Hamish is a lovable blend of grit and anxiety. He’s there when you need him but falls apart sometimes.
Now, since I’ve not read book one, I was a bit worried I’d be confused by jumping straight into book two. I believe Rachel McMillan covered her bases and blended the lines well enough that you can enjoy Murder in the City of Liberty on its own, but I’d recommend you read Murder at the Flamingo first.
What I really found lacking was the spiritual aspect. It was so thin as to be non-existent. Maybe this will improve as the series continues? Either way, I wish it had been stronger.
All in all, I enjoyed the book and would recommend it for lovers of historical mystery and romance. Will I continue reading the series? Probably. I’m curious to see what trouble Reggie and Hamish might find themselves inadvertently falling into in the future.
I’m giving four stars because the writing style, character arc, and romance/mystery aspect were solid. Just because I didn’t fall head over heels doesn’t mean the book isn’t worthy of notable stars.
I requested a copy of this book from Celebrate Lit. I was not required to leave a positive review. All thoughts and opinions expressed are my own.
About the Author

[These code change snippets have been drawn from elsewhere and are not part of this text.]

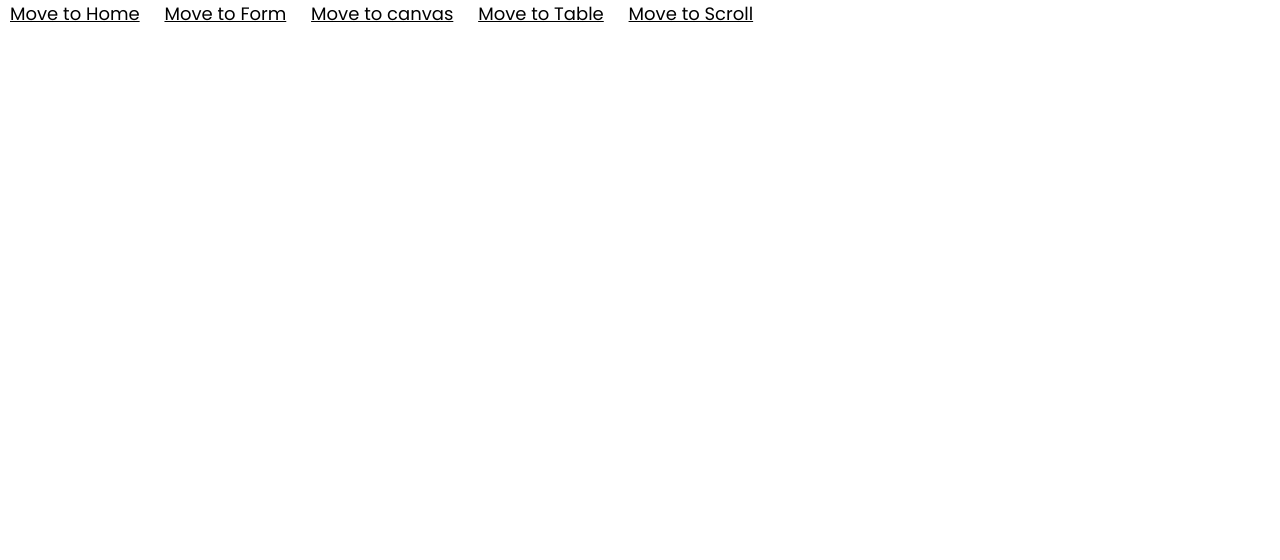
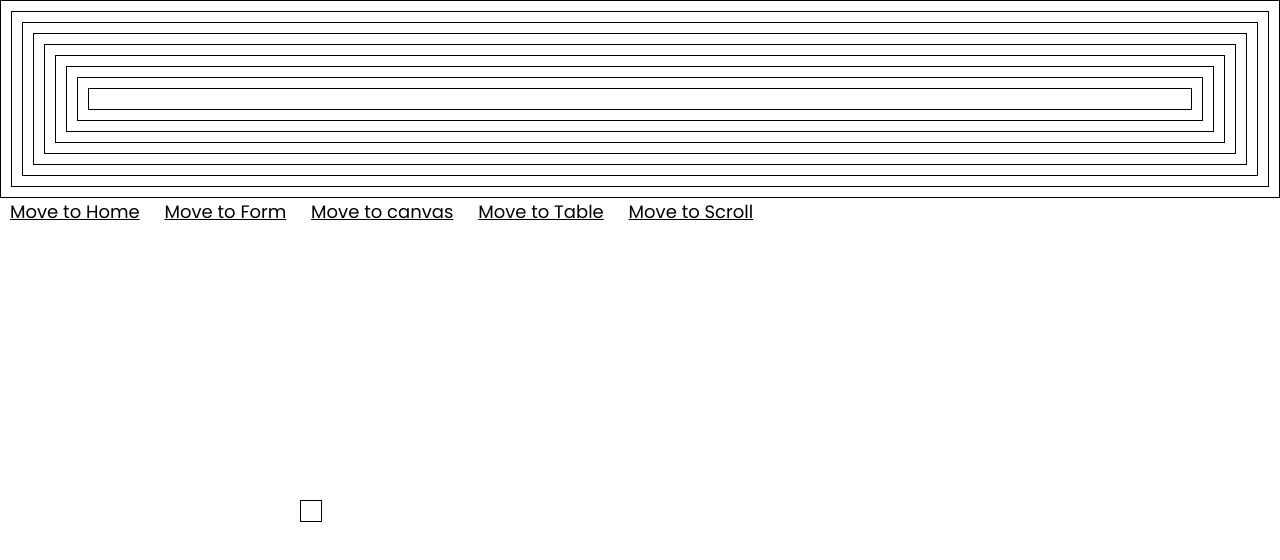
Before and after one commit to sweta1308/html-css, a plain HTML site: page absolute.html in a window 1280 px wide. Drawn offline with Linux system fonts and the light colour scheme.

Commit message:
style: add z index to nav

```diff
--- a/styles.css
+++ b/styles.css
@@ -30,6 +30,7 @@ nav {
   position: sticky;
   top: 0;
   background-color: whitesmoke;
+  z-index: 100;
 }
 
 /* descendant selector */
@@ -137,6 +138,19 @@ video {
   z-index: 2;
 }
 
+.first, .second, .third, .fourth, .fifth, .sixth, .seventh, .eighth, .ninth {
+  padding: 10px;
+  border: 1px solid black;
+}
+
+.tenth {
+  padding: 10px;
+  position: absolute;
+  top: 500px;
+  left: 300px;
+  border: 1px solid black;
+}
+
 footer {
   border-top: 2px solid black;
   padding: 10px 30px;
```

Rachel McMillan is a keen history enthusiast and a lifelong bibliophile. When not writing or reading, she can most often be found drinking tea and watching British miniseries. Rachel lives in bustling Toronto, where she works in educational publishing and pursues her passion for art, literature, music, and theater.